Problem statement: Whenever an image turns up, omit it and return the remaining data exactly.

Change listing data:
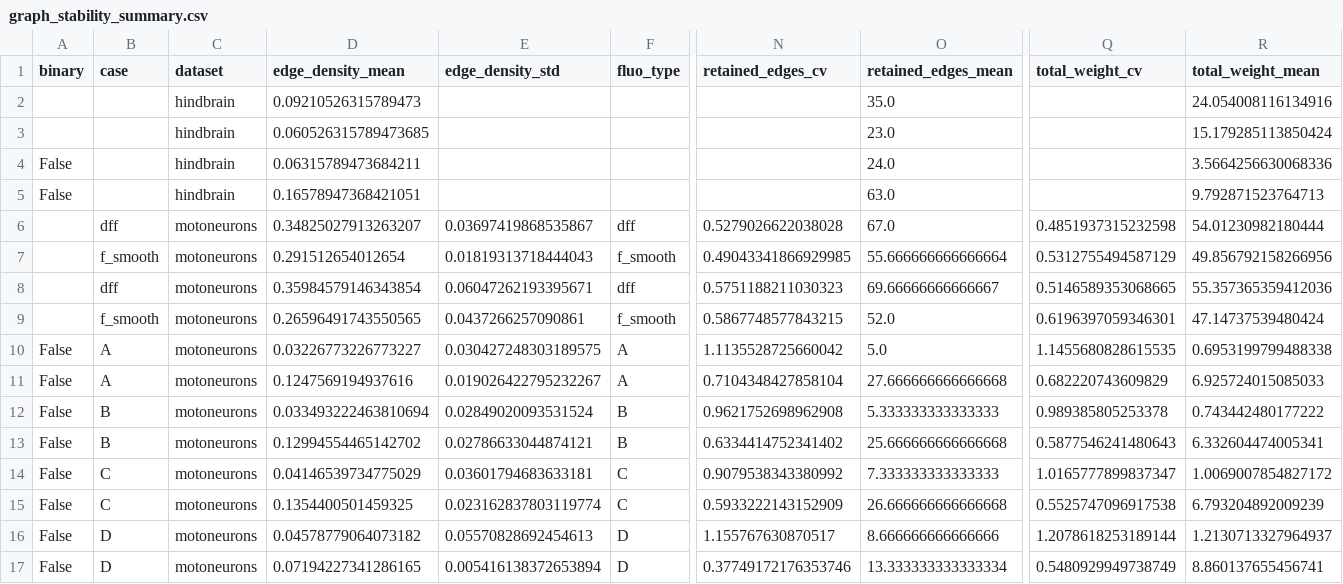
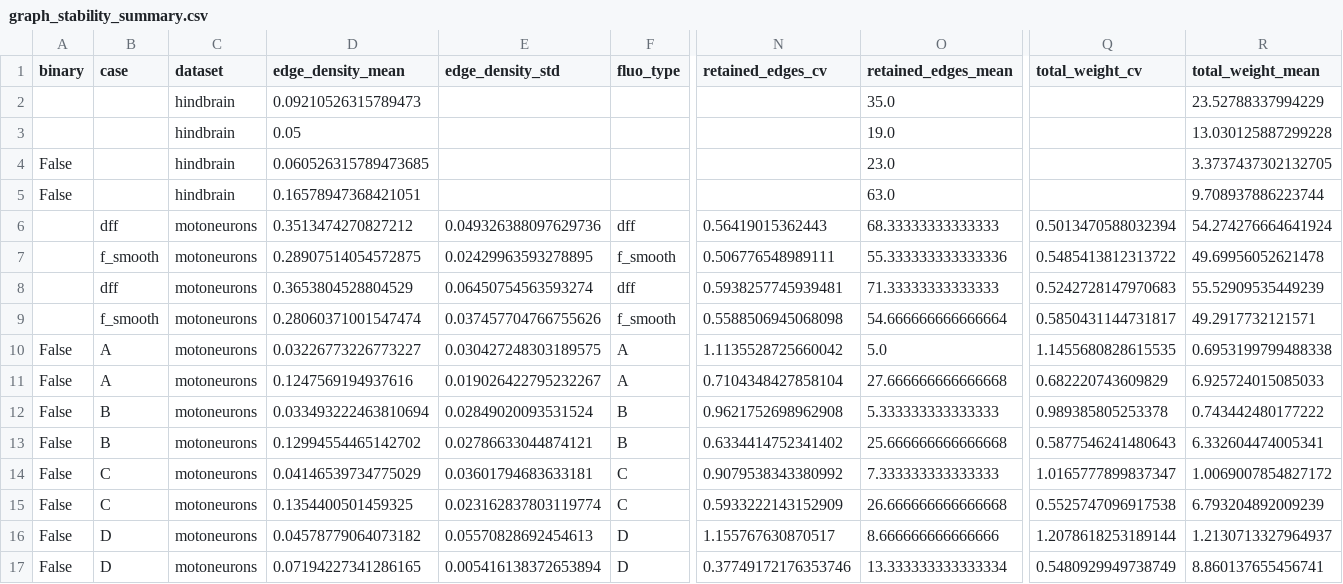
Before and after one commit to adedayoas91/calcium-transient-rising-flanks, a CSV file: outputs/graph_stability/graph_stability_summary.csv, drawn as a sheet; only a part is shown, gaps mark what is left out; the diff names each change by its address in the sheet, - before the commit and + after, or states it on an @@ line.

```diff
--- a/outputs/graph_stability/graph_stability_summary.csv
+++ b/outputs/graph_stability/graph_stability_summary.csv
-R2 (total_weight_mean): 24.054008116134916
+R2 (total_weight_mean): 23.52788337994229
-D3 (edge_density_mean): 0.060526315789473685
+D3 (edge_density_mean): 0.05
-O3 (retained_edges_mean): 23.0
+O3 (retained_edges_mean): 19.0
-R3 (total_weight_mean): 15.179285113850424
+R3 (total_weight_mean): 13.030125887299228
-D4 (edge_density_mean): 0.06315789473684211
+D4 (edge_density_mean): 0.060526315789473685
-O4 (retained_edges_mean): 24.0
+O4 (retained_edges_mean): 23.0
-R4 (total_weight_mean): 3.5664256630068336
+R4 (total_weight_mean): 3.3737437302132705
-R5 (total_weight_mean): 9.792871523764713
+R5 (total_weight_mean): 9.708937886223744
-D6 (edge_density_mean): 0.34825027913263207
+D6 (edge_density_mean): 0.3513474270827212
-E6 (edge_density_std): 0.03697419868535867
+E6 (edge_density_std): 0.049326388097629736
-N6 (retained_edges_cv): 0.5279026622038028
+N6 (retained_edges_cv): 0.56419015362443
-O6 (retained_edges_mean): 67.0
+O6 (retained_edges_mean): 68.33333333333333
-Q6 (total_weight_cv): 0.4851937315232598
+Q6 (total_weight_cv): 0.5013470588032394
-R6 (total_weight_mean): 54.01230982180444
+R6 (total_weight_mean): 54.274276664641924
-D7 (edge_density_mean): 0.291512654012654
+D7 (edge_density_mean): 0.28907514054572875
-E7 (edge_density_std): 0.01819313718444043
+E7 (edge_density_std): 0.02429963593278895
-N7 (retained_edges_cv): 0.49043341866929985
+N7 (retained_edges_cv): 0.506776548989111
-O7 (retained_edges_mean): 55.666666666666664
+O7 (retained_edges_mean): 55.333333333333336
-Q7 (total_weight_cv): 0.5312755494587129
+Q7 (total_weight_cv): 0.5485413812313722
-R7 (total_weight_mean): 49.856792158266956
+R7 (total_weight_mean): 49.69956052621478
-D8 (edge_density_mean): 0.35984579146343854
+D8 (edge_density_mean): 0.3653804528804529
-E8 (edge_density_std): 0.06047262193395671
+E8 (edge_density_std): 0.06450754563593274
-N8 (retained_edges_cv): 0.5751188211030323
+N8 (retained_edges_cv): 0.5938257745939481
-O8 (retained_edges_mean): 69.66666666666667
+O8 (retained_edges_mean): 71.33333333333333
-Q8 (total_weight_cv): 0.5146589353068665
+Q8 (total_weight_cv): 0.5242728147970683
-R8 (total_weight_mean): 55.357365359412036
+R8 (total_weight_mean): 55.52909535449239
-D9 (edge_density_mean): 0.26596491743550565
+D9 (edge_density_mean): 0.28060371001547474
-E9 (edge_density_std): 0.0437266257090861
+E9 (edge_density_std): 0.037457704766755626
-N9 (retained_edges_cv): 0.5867748577843215
+N9 (retained_edges_cv): 0.5588506945068098
-O9 (retained_edges_mean): 52.0
+O9 (retained_edges_mean): 54.666666666666664
-Q9 (total_weight_cv): 0.6196397059346301
+Q9 (total_weight_cv): 0.5850431144731817
-R9 (total_weight_mean): 47.14737539480424
+R9 (total_weight_mean): 49.2917732121571
```
Also changed, not shown: outputs/chen_comparison/chen_comparison_rows.csv, outputs/chen_comparison/chen_comparison_summary.csv, 35 other files.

Exercise solution:
Before and after one commit to adedayoas91/calcium-transient-rising-flanks, a CSV file: outputs/graph_stability/graph_stability_summary.csv, drawn as a sheet; only a part is shown, gaps mark what is left out; the diff names each change by its address in the sheet, - before the commit and + after, or states it on an @@ line.

```diff
--- a/outputs/graph_stability/graph_stability_summary.csv
+++ b/outputs/graph_stability/graph_stability_summary.csv
-R2 (total_weight_mean): 24.054008116134916
+R2 (total_weight_mean): 23.52788337994229
-D3 (edge_density_mean): 0.060526315789473685
+D3 (edge_density_mean): 0.05
-O3 (retained_edges_mean): 23.0
+O3 (retained_edges_mean): 19.0
-R3 (total_weight_mean): 15.179285113850424
+R3 (total_weight_mean): 13.030125887299228
-D4 (edge_density_mean): 0.06315789473684211
+D4 (edge_density_mean): 0.060526315789473685
-O4 (retained_edges_mean): 24.0
+O4 (retained_edges_mean): 23.0
-R4 (total_weight_mean): 3.5664256630068336
+R4 (total_weight_mean): 3.3737437302132705
-R5 (total_weight_mean): 9.792871523764713
+R5 (total_weight_mean): 9.708937886223744
-D6 (edge_density_mean): 0.34825027913263207
+D6 (edge_density_mean): 0.3513474270827212
-E6 (edge_density_std): 0.03697419868535867
+E6 (edge_density_std): 0.049326388097629736
-N6 (retained_edges_cv): 0.5279026622038028
+N6 (retained_edges_cv): 0.56419015362443
-O6 (retained_edges_mean): 67.0
+O6 (retained_edges_mean): 68.33333333333333
-Q6 (total_weight_cv): 0.4851937315232598
+Q6 (total_weight_cv): 0.5013470588032394
-R6 (total_weight_mean): 54.01230982180444
+R6 (total_weight_mean): 54.274276664641924
-D7 (edge_density_mean): 0.291512654012654
+D7 (edge_density_mean): 0.28907514054572875
-E7 (edge_density_std): 0.01819313718444043
+E7 (edge_density_std): 0.02429963593278895
-N7 (retained_edges_cv): 0.49043341866929985
+N7 (retained_edges_cv): 0.506776548989111
-O7 (retained_edges_mean): 55.666666666666664
+O7 (retained_edges_mean): 55.333333333333336
-Q7 (total_weight_cv): 0.5312755494587129
+Q7 (total_weight_cv): 0.5485413812313722
-R7 (total_weight_mean): 49.856792158266956
+R7 (total_weight_mean): 49.69956052621478
-D8 (edge_density_mean): 0.35984579146343854
+D8 (edge_density_mean): 0.3653804528804529
-E8 (edge_density_std): 0.06047262193395671
+E8 (edge_density_std): 0.06450754563593274
-N8 (retained_edges_cv): 0.5751188211030323
+N8 (retained_edges_cv): 0.5938257745939481
-O8 (retained_edges_mean): 69.66666666666667
+O8 (retained_edges_mean): 71.33333333333333
-Q8 (total_weight_cv): 0.5146589353068665
+Q8 (total_weight_cv): 0.5242728147970683
-R8 (total_weight_mean): 55.357365359412036
+R8 (total_weight_mean): 55.52909535449239
-D9 (edge_density_mean): 0.26596491743550565
+D9 (edge_density_mean): 0.28060371001547474
-E9 (edge_density_std): 0.0437266257090861
+E9 (edge_density_std): 0.037457704766755626
-N9 (retained_edges_cv): 0.5867748577843215
+N9 (retained_edges_cv): 0.5588506945068098
-O9 (retained_edges_mean): 52.0
+O9 (retained_edges_mean): 54.666666666666664
-Q9 (total_weight_cv): 0.6196397059346301
+Q9 (total_weight_cv): 0.5850431144731817
-R9 (total_weight_mean): 47.14737539480424
+R9 (total_weight_mean): 49.2917732121571
```
Also changed, not shown: outputs/chen_comparison/chen_comparison_rows.csv, outputs/chen_comparison/chen_comparison_summary.csv, 35 other files.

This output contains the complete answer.